Yes, *all* of our products, every item of kantha we sell. This was... ill-advised by our banker. But, a personal working relationship, excellent partnership, and the literal best quality products have kept us together for nearly 9 years! dignify is yoked to Basha, and we have zero regrets.
If you've been around dignify for a while, you've heard plenty about Basha and likely have a good familiarity with how they (and we) operate. But, if not, here is a bit more context!
Basha is a business (a "social enterprise"), HQ'd in Dhaka, Bangladesh, with ties to the United States, as the founder is an American (but has lived in BD for 15+ years).
Basha produces goods and sells them to dignify (among others) at a wholesale rate. Retailers like dignify then prepare, market, and sell the artisans' products to customers like you!
Basha arose because there was an excellent training program at CUP which transitioned women from living on the street, or working in formal or floating sex work, into a caring, safe work environment with practical, artisanal skills... However, there was no ongoing opportunity for employment. Women needed the dignity and the sustainability of a job, not just "program" participation.
Robin had been living in Dhaka and working with CUP for many years, and saw this need. She launched what is now known as Basha Boutique, in the upper floor of the CUP building, to meet this gap. We are so thankful that she did!
This week, Basha celebrated a decade of this good work — the business of life-change, fresh starts, dignity, and (of course) blankets. Read these reflections, shared by Basha in their own words.
"Happy birthday to us! Ten years ago for the first time, 13 women made the journey upstairs to the three rooms where Basha started. The distance wasn’t far, but leaving the training programme where their lives had changed so much and stepping into an unknown job was frightening. There were tears.
The women’s lives had changed, but they were not easy to employ. We saw how many layers of need they had, and gradually added new ways to support them on their journey. We started providing education every day so women could practice their reading and writing, learn to budget and eat well, maneuver this world better, and express feelings through art, music and dance.
We expanded our daycare activities, adding education and daily meals, usually serving more children than we have women working for us. We started new production centres and currently have five in areas with particularly high trafficking.
Through our non profit initiative, Friends of Basha, we also started training and rehabilitation programs allowing us to expand to additional communities known for trafficking and prostitution. We took over the children's home from one of our partners. We opened a women's home for those who need a safe place to live while they get on their feet.
It’s been an amazing journey.
We are learning how to improve every day… both how to improve our products and how to improve the way we work so that the women and children can truly heal and flourish. Thanks for the ways you have journeyed with us in so many ways including buying Basha products, donating to our programmes, or by volunteering."

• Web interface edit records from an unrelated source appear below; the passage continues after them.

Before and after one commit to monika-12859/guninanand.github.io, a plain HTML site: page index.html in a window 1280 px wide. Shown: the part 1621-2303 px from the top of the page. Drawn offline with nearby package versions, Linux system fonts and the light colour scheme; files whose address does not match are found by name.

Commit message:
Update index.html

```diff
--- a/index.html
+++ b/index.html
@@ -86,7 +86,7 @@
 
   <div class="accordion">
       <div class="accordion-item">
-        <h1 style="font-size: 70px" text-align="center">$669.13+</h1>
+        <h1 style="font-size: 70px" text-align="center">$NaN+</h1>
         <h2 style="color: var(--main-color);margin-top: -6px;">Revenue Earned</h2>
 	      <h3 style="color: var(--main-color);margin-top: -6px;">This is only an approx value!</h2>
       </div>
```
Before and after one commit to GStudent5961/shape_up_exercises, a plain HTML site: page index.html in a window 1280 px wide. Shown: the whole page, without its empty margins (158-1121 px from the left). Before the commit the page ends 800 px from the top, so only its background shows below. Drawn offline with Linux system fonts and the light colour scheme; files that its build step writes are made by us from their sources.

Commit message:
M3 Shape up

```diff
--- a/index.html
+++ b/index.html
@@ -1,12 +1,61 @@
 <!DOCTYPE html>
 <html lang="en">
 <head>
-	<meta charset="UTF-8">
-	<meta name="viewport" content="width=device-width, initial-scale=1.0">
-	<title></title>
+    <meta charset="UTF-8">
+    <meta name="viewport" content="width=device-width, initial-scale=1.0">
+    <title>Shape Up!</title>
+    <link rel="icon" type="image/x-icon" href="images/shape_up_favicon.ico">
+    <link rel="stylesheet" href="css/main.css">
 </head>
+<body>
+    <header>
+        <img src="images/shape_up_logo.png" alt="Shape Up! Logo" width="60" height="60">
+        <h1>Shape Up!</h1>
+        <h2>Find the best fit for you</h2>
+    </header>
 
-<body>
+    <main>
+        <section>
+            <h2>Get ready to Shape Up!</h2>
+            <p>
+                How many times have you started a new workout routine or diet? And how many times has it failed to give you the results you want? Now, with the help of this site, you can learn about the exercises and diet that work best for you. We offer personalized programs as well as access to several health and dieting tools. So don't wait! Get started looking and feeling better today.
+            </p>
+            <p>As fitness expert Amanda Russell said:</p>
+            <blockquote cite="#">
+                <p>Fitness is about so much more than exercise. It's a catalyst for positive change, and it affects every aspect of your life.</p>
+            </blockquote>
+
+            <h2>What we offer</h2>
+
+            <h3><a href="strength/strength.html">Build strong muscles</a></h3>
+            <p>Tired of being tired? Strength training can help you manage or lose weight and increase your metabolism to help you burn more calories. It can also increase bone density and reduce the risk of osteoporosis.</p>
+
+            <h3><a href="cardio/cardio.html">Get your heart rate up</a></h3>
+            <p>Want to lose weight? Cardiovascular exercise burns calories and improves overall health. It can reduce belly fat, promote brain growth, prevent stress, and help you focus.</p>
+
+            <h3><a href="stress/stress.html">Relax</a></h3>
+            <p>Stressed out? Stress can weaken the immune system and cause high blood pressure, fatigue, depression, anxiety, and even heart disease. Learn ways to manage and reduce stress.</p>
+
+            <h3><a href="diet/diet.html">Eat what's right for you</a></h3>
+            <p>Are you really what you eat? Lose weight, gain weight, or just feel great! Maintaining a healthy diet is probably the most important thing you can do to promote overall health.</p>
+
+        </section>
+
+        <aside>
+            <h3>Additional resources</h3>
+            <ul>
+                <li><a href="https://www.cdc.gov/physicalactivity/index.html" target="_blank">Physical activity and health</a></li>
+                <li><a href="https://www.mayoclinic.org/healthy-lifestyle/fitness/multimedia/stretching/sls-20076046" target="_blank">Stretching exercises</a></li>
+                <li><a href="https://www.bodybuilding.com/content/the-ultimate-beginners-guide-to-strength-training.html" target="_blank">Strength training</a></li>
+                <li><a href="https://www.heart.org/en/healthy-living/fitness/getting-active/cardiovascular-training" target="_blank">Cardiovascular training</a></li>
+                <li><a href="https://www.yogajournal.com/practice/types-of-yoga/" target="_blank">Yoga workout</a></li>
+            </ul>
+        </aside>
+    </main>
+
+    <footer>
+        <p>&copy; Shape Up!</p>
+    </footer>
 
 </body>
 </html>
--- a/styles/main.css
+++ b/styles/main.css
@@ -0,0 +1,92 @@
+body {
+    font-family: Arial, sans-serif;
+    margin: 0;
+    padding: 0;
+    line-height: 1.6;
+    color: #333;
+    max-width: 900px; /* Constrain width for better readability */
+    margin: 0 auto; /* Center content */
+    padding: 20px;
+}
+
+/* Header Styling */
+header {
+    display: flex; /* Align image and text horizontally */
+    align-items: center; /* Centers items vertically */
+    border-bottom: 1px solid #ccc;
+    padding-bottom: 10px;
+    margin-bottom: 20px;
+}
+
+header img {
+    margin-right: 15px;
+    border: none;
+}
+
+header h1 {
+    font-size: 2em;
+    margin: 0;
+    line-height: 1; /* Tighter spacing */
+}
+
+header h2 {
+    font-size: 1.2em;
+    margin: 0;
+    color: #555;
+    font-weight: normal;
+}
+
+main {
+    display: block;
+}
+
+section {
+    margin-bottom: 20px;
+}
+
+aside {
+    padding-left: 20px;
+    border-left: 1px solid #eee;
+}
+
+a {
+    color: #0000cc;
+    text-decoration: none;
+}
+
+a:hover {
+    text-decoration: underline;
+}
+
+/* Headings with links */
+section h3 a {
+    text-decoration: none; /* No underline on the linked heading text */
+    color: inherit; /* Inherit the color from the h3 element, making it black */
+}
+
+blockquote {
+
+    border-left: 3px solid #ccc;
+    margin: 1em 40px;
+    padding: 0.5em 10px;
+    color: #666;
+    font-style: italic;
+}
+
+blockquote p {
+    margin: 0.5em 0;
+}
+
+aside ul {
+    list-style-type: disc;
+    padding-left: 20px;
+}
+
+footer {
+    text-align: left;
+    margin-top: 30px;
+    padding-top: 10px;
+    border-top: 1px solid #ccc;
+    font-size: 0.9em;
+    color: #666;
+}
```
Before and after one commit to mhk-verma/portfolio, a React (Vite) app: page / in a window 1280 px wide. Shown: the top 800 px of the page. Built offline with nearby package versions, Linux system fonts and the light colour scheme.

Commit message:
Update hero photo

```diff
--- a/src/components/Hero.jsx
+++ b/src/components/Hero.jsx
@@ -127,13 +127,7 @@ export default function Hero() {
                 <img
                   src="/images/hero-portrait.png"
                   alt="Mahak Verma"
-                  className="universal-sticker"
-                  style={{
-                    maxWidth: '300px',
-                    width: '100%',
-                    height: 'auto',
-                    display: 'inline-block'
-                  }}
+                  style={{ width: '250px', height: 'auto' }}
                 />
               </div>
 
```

Robin herself has further shared, "If I'd known how all-consuming Basha would be, I might have run the other way!"
She goes on, sharing in a scrapbook of volunteers over the years,
If I'd known how all-consuming Basha would be, I perhaps would have run the other way ten years ago. But it cannot be disputed how powerful it is when vulnerable women and children have dignified work, safe space, education, and opportunities for their children.
Basha has always felt like stepping into something so much bigger than me. From volunteers to our leadership team to to advisors and donors, to each and everyone who works at Basha now and worked there in the past, God has pulled it all together into something beautiful.
I can't give enough thanks to those who appear in these pages and those who don't as well. Soli Deo Gloria.
Powerful, indeed. We celebrate the beauty & success of Basha's story, of which you are a part, even by reading these words! Cheers!
The threat of technology to our humanness is no new fear (hello, Blade Runner! …actually: goodbye, you are a super boring movie 😆). But, there seems to be an acute crisis of our current cultural moment, as we relate to technology.
Here is just a fraction of writings from the past month addressing this:
With so much pain, brokenness, ugliness in the world, attention to beauty, joy, & wonder is absolutely necessary!
Beauty may not solve problems itself... A stunning photograph will not end famine or war. Banksy's graffiti art does not solve Middle eastern contested-land conflicts.
But, the restoration, hope, and inspiration that come from creativity and beauty are like gas in the tank — fuel for the drivers & changers of the world.
We don’t receive a lot of returned items, but it does happen. Of course! There is some degree of risk in shopping online, always.
Stores take different approaches to return policies, sometimes with great sophistication in how it will impact your willingness to purchase. Here's a little peek at what I've learned over the years (as a customer and also as a retailer) about return policies.